(Data excerpts)
============
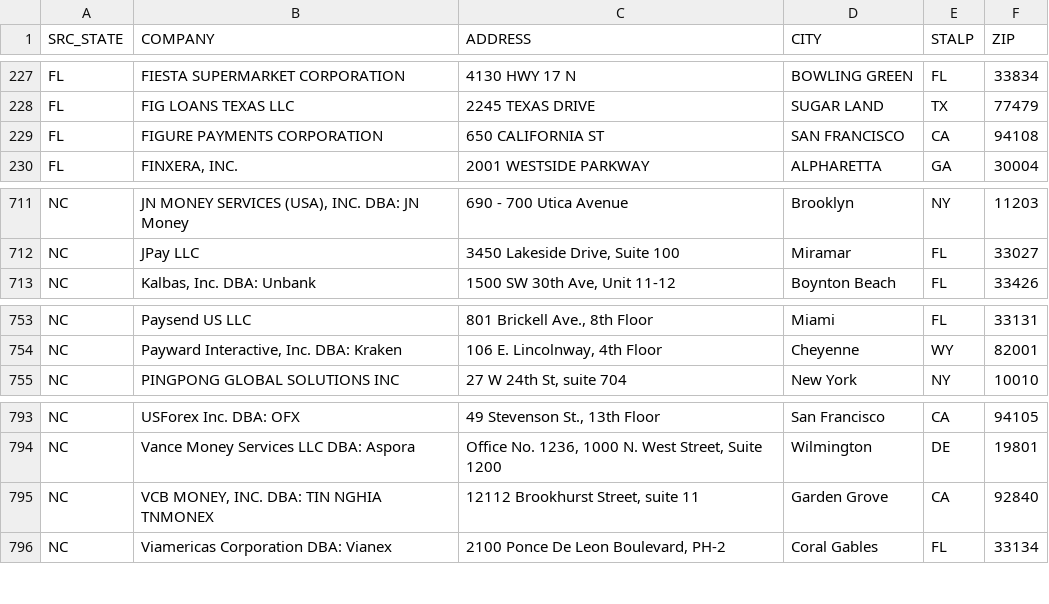
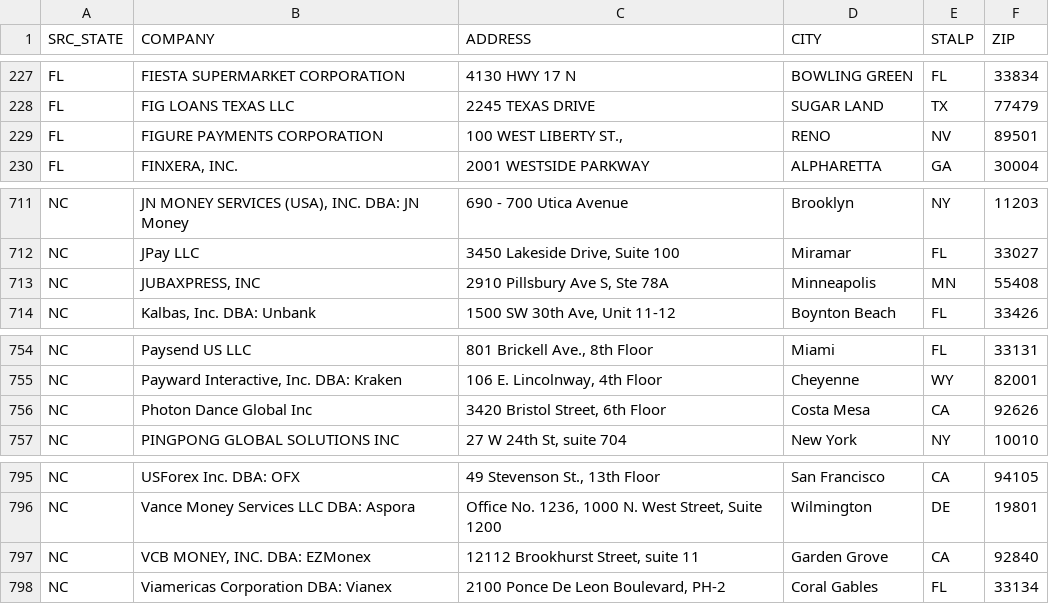
Before and after one commit to alexandersmith14-dotcom/community-bank-bd-screen, a CSV file: output/state_licenses.csv, drawn as a sheet; only a part is shown, gaps mark what is left out.

```diff
--- a/output/state_licenses.csv
+++ b/output/state_licenses.csv
@@ -228,3 +228,3 @@ FL,FIESTA SUPERMARKET CORPORATION,4130 HWY 17 N,BOWLING GREEN,FL,33834
 FL,FIG LOANS TEXAS LLC,2245 TEXAS DRIVE,SUGAR LAND,TX,77479
-FL,FIGURE PAYMENTS CORPORATION,650 CALIFORNIA ST,SAN FRANCISCO,CA,94108
+FL,FIGURE PAYMENTS CORPORATION,"100 WEST LIBERTY ST.,",RENO,NV,89501
 FL,"FINXERA, INC.",2001 WESTSIDE PARKWAY,ALPHARETTA,GA,30004
@@ -712,2 +712,3 @@ NC,"JN MONEY SERVICES (USA), INC. DBA: JN Money",690 - 700 Utica Avenue,Brooklyn
 NC,JPay LLC,"3450 Lakeside Drive, Suite 100",Miramar,FL,33027
+NC,"JUBAXPRESS, INC","2910 Pillsbury Ave S, Ste 78A",Minneapolis,MN,55408
 NC,"Kalbas, Inc. DBA: Unbank","1500 SW 30th Ave, Unit 11-12",Boynton Beach,FL,33426
@@ -754,2 +755,3 @@ NC,Paysend US LLC,"801 Brickell Ave., 8th Floor",Miami,FL,33131
 NC,"Payward Interactive, Inc. DBA: Kraken","106 E. Lincolnway, 4th Floor",Cheyenne,WY,82001
+NC,Photon Dance Global Inc,"3420 Bristol Street, 6th Floor",Costa Mesa,CA,92626
 NC,PINGPONG GLOBAL SOLUTIONS INC,"27 W 24th St, suite 704",New York,NY,10010
@@ -794,3 +796,3 @@ NC,USForex Inc. DBA: OFX,"49 Stevenson St., 13th Floor",San Francisco,CA,94105
 NC,Vance Money Services LLC DBA: Aspora,"Office No. 1236, 1000 N. West Street, Suite 1200",Wilmington,DE,19801
-NC,"VCB MONEY, INC. DBA: TIN NGHIA TNMONEX","12112 Brookhurst Street, suite 11",Garden Grove,CA,92840
+NC,"VCB MONEY, INC. DBA: EZMonex","12112 Brookhurst Street, suite 11",Garden Grove,CA,92840
 NC,Viamericas Corporation DBA: Vianex,"2100 Ponce De Leon Boulevard, PH-2",Coral Gables,FL,33134
```
Also changed, not shown: output/ft_targets.csv, output/signal_summary.csv, 3 other files.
============
• [Problem description]:
From first line to last, return the records verbatim without their pictures.

• [Response to this exercise]:
Before and after one commit to alexandersmith14-dotcom/community-bank-bd-screen, a CSV file: output/state_licenses.csv, drawn as a sheet; only a part is shown, gaps mark what is left out.

```diff
--- a/output/state_licenses.csv
+++ b/output/state_licenses.csv
@@ -228,3 +228,3 @@ FL,FIESTA SUPERMARKET CORPORATION,4130 HWY 17 N,BOWLING GREEN,FL,33834
 FL,FIG LOANS TEXAS LLC,2245 TEXAS DRIVE,SUGAR LAND,TX,77479
-FL,FIGURE PAYMENTS CORPORATION,650 CALIFORNIA ST,SAN FRANCISCO,CA,94108
+FL,FIGURE PAYMENTS CORPORATION,"100 WEST LIBERTY ST.,",RENO,NV,89501
 FL,"FINXERA, INC.",2001 WESTSIDE PARKWAY,ALPHARETTA,GA,30004
@@ -712,2 +712,3 @@ NC,"JN MONEY SERVICES (USA), INC. DBA: JN Money",690 - 700 Utica Avenue,Brooklyn
 NC,JPay LLC,"3450 Lakeside Drive, Suite 100",Miramar,FL,33027
+NC,"JUBAXPRESS, INC","2910 Pillsbury Ave S, Ste 78A",Minneapolis,MN,55408
 NC,"Kalbas, Inc. DBA: Unbank","1500 SW 30th Ave, Unit 11-12",Boynton Beach,FL,33426
@@ -754,2 +755,3 @@ NC,Paysend US LLC,"801 Brickell Ave., 8th Floor",Miami,FL,33131
 NC,"Payward Interactive, Inc. DBA: Kraken","106 E. Lincolnway, 4th Floor",Cheyenne,WY,82001
+NC,Photon Dance Global Inc,"3420 Bristol Street, 6th Floor",Costa Mesa,CA,92626
 NC,PINGPONG GLOBAL SOLUTIONS INC,"27 W 24th St, suite 704",New York,NY,10010
@@ -794,3 +796,3 @@ NC,USForex Inc. DBA: OFX,"49 Stevenson St., 13th Floor",San Francisco,CA,94105
 NC,Vance Money Services LLC DBA: Aspora,"Office No. 1236, 1000 N. West Street, Suite 1200",Wilmington,DE,19801
-NC,"VCB MONEY, INC. DBA: TIN NGHIA TNMONEX","12112 Brookhurst Street, suite 11",Garden Grove,CA,92840
+NC,"VCB MONEY, INC. DBA: EZMonex","12112 Brookhurst Street, suite 11",Garden Grove,CA,92840
 NC,Viamericas Corporation DBA: Vianex,"2100 Ponce De Leon Boulevard, PH-2",Coral Gables,FL,33134
```
Also changed, not shown: output/ft_targets.csv, output/signal_summary.csv, 3 other files.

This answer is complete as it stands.